Linwood High School: Lessons From Auschwitz
27 January marked international Holocaust Memorial Day. Across the globe, people are asked to remember and stand by those who were forced to live through these experiences of Holocaust, to honour those communities which were destroyed in the Holocaust, under Nazi Persecution and in subsequent genocides in Cambodia, Rwanda, Bosnia and Darfur.
Holocaust Memorial Day provides an opportunity for everyone to learn lessons from the Holocaust, Nazi persecution and subsequent genocides and apply them to the present day to create a safer, better future. On HMD we share the memory of the millions who have been murdered in the Holocaust and subsequent genocides in Cambodia, Rwanda, Bosnia and Darfur in order to challenge hatred and persecution in the UK today.
As part of this ongoing learning process, students from across Renfrewshire annually participate in the Lessons from Auschwitz programme, which allows students and their teachers the opportunity to visit the former concentration camp and learn about its significance in order to then pass on the lessons in their schools and communities.
Following their visit, Fiona Lawrie and Sarah Cooper, who both attend Linwood High, have created an evocative mural containing powerful images from the former concentration camp, in Poland.
The pupils visited the site, which is now a museum in honour of victims of the Holocaust in November 2011.
John McColl, head of religious studies at Linwood High, is full of praise for the work produced by Fiona, 17, and 18-year-old Sarah.

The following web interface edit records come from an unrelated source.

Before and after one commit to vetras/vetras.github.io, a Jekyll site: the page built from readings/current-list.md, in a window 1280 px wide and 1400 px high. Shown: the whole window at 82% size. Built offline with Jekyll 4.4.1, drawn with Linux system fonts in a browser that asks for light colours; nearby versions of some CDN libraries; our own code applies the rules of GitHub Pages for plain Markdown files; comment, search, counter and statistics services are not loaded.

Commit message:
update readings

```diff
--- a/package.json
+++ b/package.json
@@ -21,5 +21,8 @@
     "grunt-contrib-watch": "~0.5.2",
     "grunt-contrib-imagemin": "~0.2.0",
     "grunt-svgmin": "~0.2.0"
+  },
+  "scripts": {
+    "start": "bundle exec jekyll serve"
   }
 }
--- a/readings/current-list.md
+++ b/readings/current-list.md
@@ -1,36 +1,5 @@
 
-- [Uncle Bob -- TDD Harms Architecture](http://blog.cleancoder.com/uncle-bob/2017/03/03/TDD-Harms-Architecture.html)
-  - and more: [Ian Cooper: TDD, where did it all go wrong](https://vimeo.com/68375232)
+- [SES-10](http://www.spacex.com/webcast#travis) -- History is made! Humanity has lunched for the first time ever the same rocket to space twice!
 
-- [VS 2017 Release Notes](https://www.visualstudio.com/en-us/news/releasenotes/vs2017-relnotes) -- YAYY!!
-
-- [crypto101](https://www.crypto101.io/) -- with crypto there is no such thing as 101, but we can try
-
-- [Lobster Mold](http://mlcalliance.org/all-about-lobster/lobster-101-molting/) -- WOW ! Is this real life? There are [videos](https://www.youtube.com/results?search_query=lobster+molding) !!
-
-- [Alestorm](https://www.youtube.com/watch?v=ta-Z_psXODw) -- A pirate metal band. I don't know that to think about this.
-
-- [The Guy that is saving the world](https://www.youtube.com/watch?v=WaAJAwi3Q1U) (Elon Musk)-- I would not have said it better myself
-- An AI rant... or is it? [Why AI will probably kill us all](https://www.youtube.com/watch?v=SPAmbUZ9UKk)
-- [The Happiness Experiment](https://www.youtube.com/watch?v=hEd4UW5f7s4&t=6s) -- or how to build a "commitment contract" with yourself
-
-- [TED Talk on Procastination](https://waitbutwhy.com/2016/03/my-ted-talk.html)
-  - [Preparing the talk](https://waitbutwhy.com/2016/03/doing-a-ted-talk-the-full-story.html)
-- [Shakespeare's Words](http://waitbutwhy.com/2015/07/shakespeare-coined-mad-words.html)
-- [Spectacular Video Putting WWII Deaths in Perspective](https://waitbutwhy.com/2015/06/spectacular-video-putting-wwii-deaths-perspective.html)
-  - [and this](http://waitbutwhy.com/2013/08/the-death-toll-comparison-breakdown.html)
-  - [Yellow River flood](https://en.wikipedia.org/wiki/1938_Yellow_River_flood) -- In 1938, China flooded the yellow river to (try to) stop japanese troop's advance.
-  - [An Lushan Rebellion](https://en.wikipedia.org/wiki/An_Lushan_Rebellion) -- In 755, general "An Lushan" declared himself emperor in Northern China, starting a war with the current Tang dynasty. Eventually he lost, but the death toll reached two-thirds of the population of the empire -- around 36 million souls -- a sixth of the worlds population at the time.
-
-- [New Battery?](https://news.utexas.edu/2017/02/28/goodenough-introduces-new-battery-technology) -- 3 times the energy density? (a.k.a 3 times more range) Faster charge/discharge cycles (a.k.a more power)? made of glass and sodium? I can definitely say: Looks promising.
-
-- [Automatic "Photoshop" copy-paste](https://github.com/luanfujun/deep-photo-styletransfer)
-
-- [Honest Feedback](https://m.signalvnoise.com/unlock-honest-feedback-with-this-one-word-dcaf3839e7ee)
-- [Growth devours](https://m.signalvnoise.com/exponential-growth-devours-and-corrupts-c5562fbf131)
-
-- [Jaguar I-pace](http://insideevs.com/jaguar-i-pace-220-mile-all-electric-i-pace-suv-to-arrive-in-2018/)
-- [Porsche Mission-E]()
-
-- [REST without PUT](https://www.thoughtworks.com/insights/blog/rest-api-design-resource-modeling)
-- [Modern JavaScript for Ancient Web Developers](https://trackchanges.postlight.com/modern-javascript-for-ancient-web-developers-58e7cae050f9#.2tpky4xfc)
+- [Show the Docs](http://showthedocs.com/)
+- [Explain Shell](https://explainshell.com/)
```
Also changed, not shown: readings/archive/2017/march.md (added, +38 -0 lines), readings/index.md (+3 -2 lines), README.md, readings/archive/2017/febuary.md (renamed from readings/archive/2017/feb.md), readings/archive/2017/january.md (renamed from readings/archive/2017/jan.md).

He said: “What they have produced is a large piece highlighting the shared humanity which runs between the people who suffered during the Holocaust and themselves.”
The work has previously been displayed at St Mungo’s Museum, in Glasgow and the Scottish Parliament.
It is now being displayed at Paisley Museum and Art Galleries as part of the annual Inspired Exhibition, which showcases creative work by young people from across Renfrewshire and will be officially opened by Councillor Henry.
In praise of the young people’s work, Cllr Henry remarked:
“Inspired by their journey to Aushwitz, these young people have created a thought provoking piece of work which challenges us to reflect on the holocaust atrocities and the devastating effects it had on the various communities. This is something which has to be remember to help us move forward and to learn from the events of the past.”